Top Level Domain Threat. What is it and how does it affect you and your business?
It is commonly known that domains end in “.com” or “.com.au”. These are called Top Level Domains (TLDs). As the number of available names under these well-known TLDs reduces we have seen organisations try to solve this by picking weird and wonderful names that are misspelled to try and find an available name, or by switching to lesser known TLDs such as “.io”, “.co”, or even “.sydney” (Brisbane is yet to get it’s own recognition as a TLD).
Often users assess the trustworthiness of a site by the TLD, with more authority given to a domain like “Envisageit.com.au” over “Envisageit.Sydney”. Google has recently created another trust issue with the domain suffix’s by releasing TLDs that are the same as some common File Extensions, .zip and .mov.

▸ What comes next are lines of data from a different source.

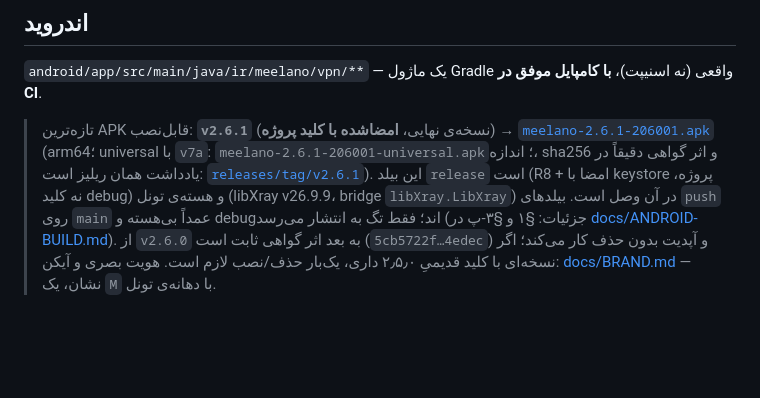
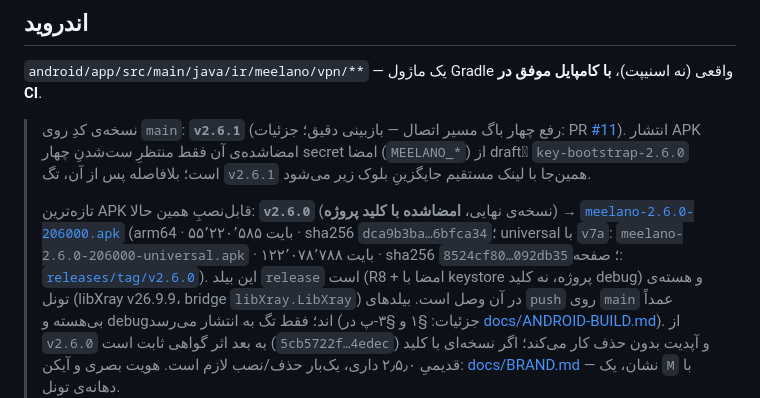
Before and after one commit to Companymeelano/VPN, a Markdown page: README.md, the part around the change. Rendered like a GitHub page; blank space fills up the shorter version.

Commit message:
docs: keep the README download block truthful until v2.6.1 is published
The v2.6.1 APK does not exist yet (release waits on the four MEELANO_* signing
secrets from draft key-bootstrap-2.6.0). Point at the real, downloadable v2.6.0
assets with their exact hashes, and state plainly what v2.6.1 is waiting on.

Co-authored-by: arena-agent <297053741+arena-agent@users.noreply.github.com>

```diff
--- a/README.md
+++ b/README.md
@@ -72,11 +72,16 @@ curl 'http://localhost/v/?action=selftest&key=<toolKey>'
 ## اندروید
 `android/app/src/main/java/ir/meelano/vpn/**` — یک ماژول Gradle واقعی (نه اسنیپت)، **با کامپایل موفق در CI**.
 
-> تازه‌ترین APK قابل‌نصب: **`v2.6.1`** (نسخه‌ی نهایی، **امضاشده با کلید پروژه**) →
-> [`meelano-2.6.1-206001.apk`](https://github.com/Companymeelano/VPN/releases/download/v2.6.1/meelano-2.6.1-206001.apk)
-> (arm64؛ universal با `v7a`: `meelano-2.6.1-206001-universal.apk`؛
-> اندازه، sha256 و اثر گواهی دقیقاً در یادداشت همان ریلیز است:
-> [`releases/tag/v2.6.1`](https://github.com/Companymeelano/VPN/releases/tag/v2.6.1)).
+> نسخه‌ی کدِ روی `main`: **`v2.6.1`** (رفع چهار باگ مسیر اتصال — بازبینی دقیق؛
+> جزئیات: PR [#11](https://github.com/Companymeelano/VPN/pull/11)). انتشار APK امضاشده‌ی آن
+> فقط منتظرِ ست‌شدنِ چهار secret امضا (`MEELANO_*`) از draftِ `key-bootstrap-2.6.0` است؛
+> بلافاصله پس از آن، تگ `v2.6.1` همین‌جا با لینک مستقیم جایگزینِ بلوک زیر می‌شود.
+>
+> تازه‌ترین APK قابل‌نصبِ همین حالا: **`v2.6.0`** (نسخه‌ی نهایی، **امضاشده با کلید پروژه**) →
+> [`meelano-2.6.0-206000.apk`](https://github.com/Companymeelano/VPN/releases/download/v2.6.0/meelano-2.6.0-206000.apk)
+> (arm64 · ۵۵٬۲۲۰٬۵۸۵ بایت · sha256 `dca9b3ba…6bfca34`؛
+> universal با `v7a`: `meelano-2.6.0-206000-universal.apk` · ۱۲۲٬۰۷۸٬۷۸۸ بایت · sha256 `8524cf80…092db35`؛
+> صفحه: [`releases/tag/v2.6.0`](https://github.com/Companymeelano/VPN/releases/tag/v2.6.0)).
 > این بیلد `release` است (R8 + امضا با keystore پروژه، نه کلید debug) و هسته‌ی تونل
 > (libXray v26.9.9، bridge `libXray.LibXray`) در آن وصل است. بیلدهای `push` روی `main` عمداً
 > بی‌هسته و debug‌اند؛ فقط تگ به انتشار می‌رسد (جزئیات: §۱ و §۳-پ در [docs/ANDROID-BUILD.md](docs/ANDROID-BUILD.md)).
```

.zip is a compressed file format used by Windows, while .mov is Apple’s common video file format (seen in programs like QuickTime).

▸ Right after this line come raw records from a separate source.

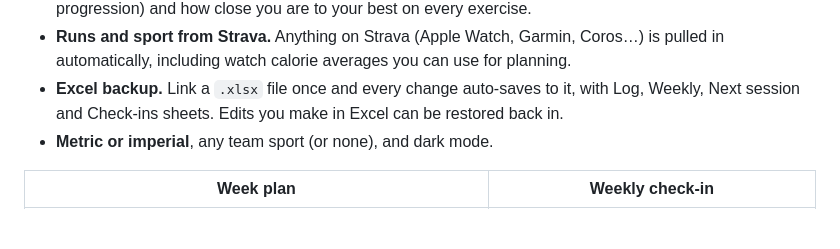
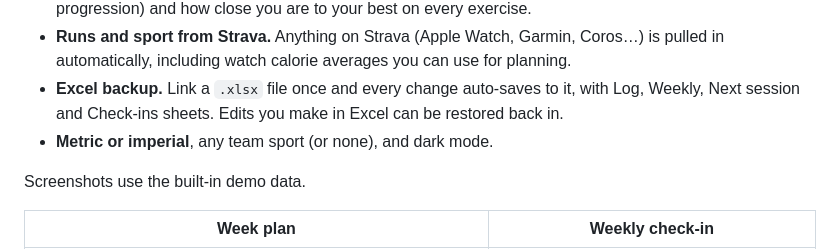
Before and after one commit to Aaron-Darcy/Recomp, a Markdown page: README.md, the part around the change. GitHub-like rendering; blank space fills up the shorter version.

Commit message:
docs: note that screenshots use demo data

```diff
--- a/README.md
+++ b/README.md
@@ -19,6 +19,8 @@ It's a single HTML file with no account and no server. Your data stays in your b
 - **Runs and sport from Strava.** Anything on Strava (Apple Watch, Garmin, Coros…) is pulled in automatically, including watch calorie averages you can use for planning.
 - **Excel backup.** Link a `.xlsx` file once and every change auto-saves to it, with Log, Weekly, Next session and Check-ins sheets. Edits you make in Excel can be restored back in.
 - **Metric or imperial**, any team sport (or none), and dark mode.
+
+Screenshots use the built-in demo data.
 
 | Week plan | Weekly check-in |
 |---|---|
```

The release of these new domains poses an added security risk for you and your business. In this blog we will explain what the threat is and how you can protect yourself against it.
Microsoft allows users to put a username and password in the URL (the address of a web page) field. e.g. username:firstname.lastname@example.org.
What this allows cyber criminals or bad actors to do is send links such as https://email@example.com where the username is ‘https’, the password is ‘//microsoft.com/’ and anything after the ‘@’ symbol is the new domain name. In this case it is ‘example.zip’. It should also be noted that the ‘/’ symbols are not regular slashes. These are fake Unicode versions that look the same.
This means that anyone can send a link with the correct spelling of a known website such as ‘https://microsoft.com’ but the website that this link will take you to is whatever is after the ‘@’ symbol. So in this case it is ‘example.zip’.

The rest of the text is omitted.